Lewis Hamilton © Getty Images
Mercedes team chief Toto Wolff says "a magic call" in strategy set up Lewis Hamilton's dramatic Spanish Grand Prix victory over Sebastian Vettel.
In Barcelona on Sunday he slipped from pole to second at the start, recovered and passed Vettel's Ferrari to secure his second win of the season and reduce the German’s lead to six points in the title race.
The three-time champion obeyed his team’s instructions perfectly as they – led by chief strategist James Vowles – plotted his route to triumph by putting pressure on Vettel in the opening stint and then taking perfect advantage of a Virtual Safety Car (VSC) period.
Vettel pitted early for a new set of soft tyres to end his first stint, but instead of matching that call Mercedes chose to switch to their plan and kept both Hamilton and Valtteri Bottas out for longer stints before Hamilton came in for medium tyres – and leaving the Finn in the lead to block the frustrated Vettel.
The key moment came on lap 34 when Belgian Stoffel Vandoorne of McLaren crashed into Brazilian Felipe Massa's Williams to trigger the VSC.
"That was beautiful for us," said Wolff.
"At that stage we planned to do the opposite to Sebastian – and then the magic call was the one to pit Hamilton, at a time when it looked like the VSC would end, so Sebastian couldn't react...
"We timed it perfectly – credit to James and the strategists – and that pit-stop obviously was much faster than Sebastian's afterwards.
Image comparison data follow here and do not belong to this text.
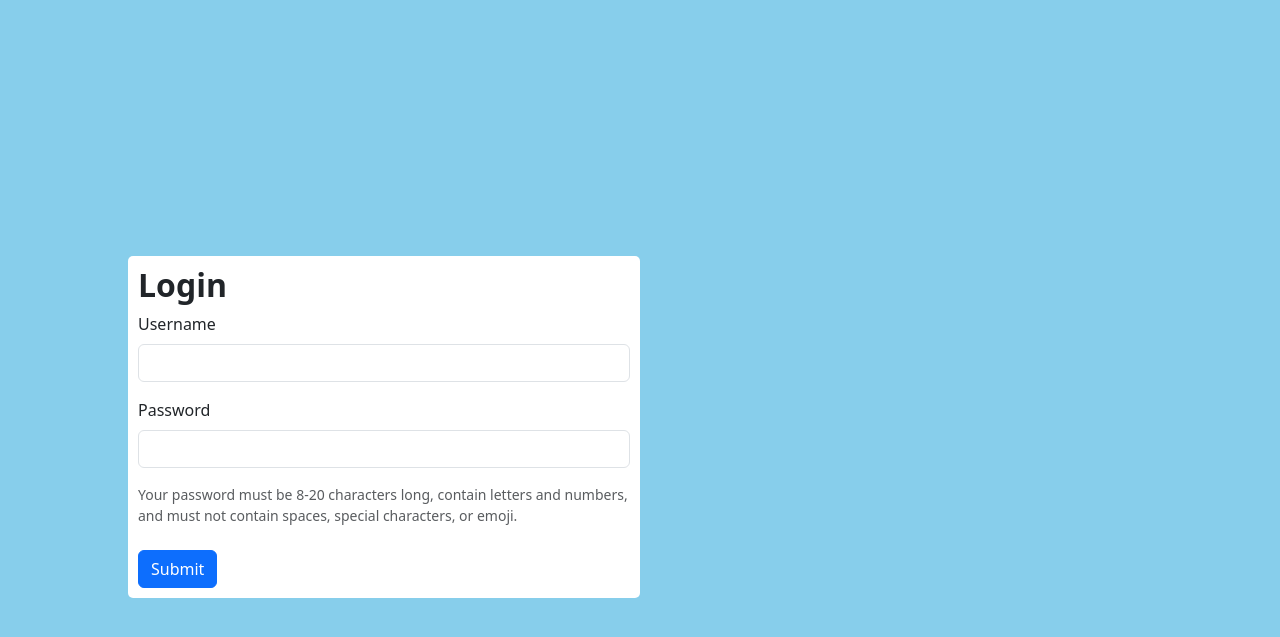
Repository: sarathraj2002/todo-list
Page: login.html
These files come from the project's save history. The page is drawn as it stood at one moment and after the next save; the edit follows.
The browser window is 1280 px wide. The pictures show the whole page.

Above is the page before, as saved 2024-09-05 11:13:25.

After the next save:
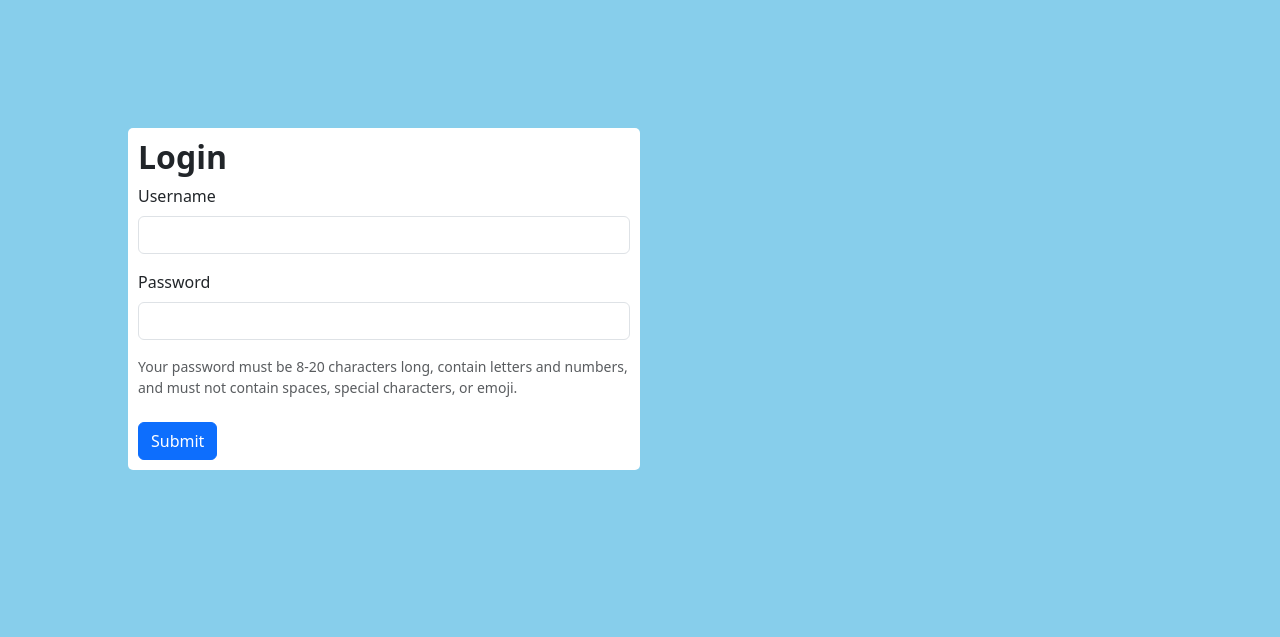
Saved 5 s later.
--- a/style.css
+++ b/style.css
@@ -15,5 +15,5 @@ body{
     margin-left: 10%;
     border-radius: 5px;
     background-color: white;
-    margin-top: 20%;
+    margin-top: 10%;
 }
"Then it was down to Lewis to pass him on track which he did on the straight and taking the lead."
That move, which Vettel described as “like a train” passing him, left Hamilton in front for the final stint of 32 laps on soft tyres while Vettel, on mediums, toiled to stay in touch.
"In the end, it was all about balancing on a knife's edge,” said Wolff. “You want to have a gap, in the lead, to avoid the undercut, but on the other side we had to make the tyres last 32 laps.
"It was a combination of team work, strategy and Lewis's driving.”
Bottas’ selfless contribution on a weekend when he was unable to repeat the form that carried him to his maiden F1 win in Russia was also a significant part of their triumph before he retired with an engine failure.
Hamilton says he was left out of breath but relishing the title challenge by the win.
"It's definitely one of the favourites, if not the favourite battle, I'm having," said the three-time champion.
"I'm in a much better position than last year so 2017 is a much better year so far."
"It's great to have a battle — and a fight with another team is so much nicer and more enjoyable because there's no tension within our team.
"At the last race, when Valtteri (Bottas) won, there wasn't an ounce of me that was like 'damn it, he won'... But this is how it should be.”
Hamilton, who has changed his fitness coaching arrangements and now plans his own schedule between races without a trainer, conceded that he found himself fighting for breath at times.
He had to sit down on the victors’ podium during the post-race ceremony, clearly lacking the same level of vim and energy of others around him.
"Man, these cars are so much more physical this year and this is a tough circuit,” he explained after the contest at the Circuit de Catalunya where many seasoned observers commented on his condition.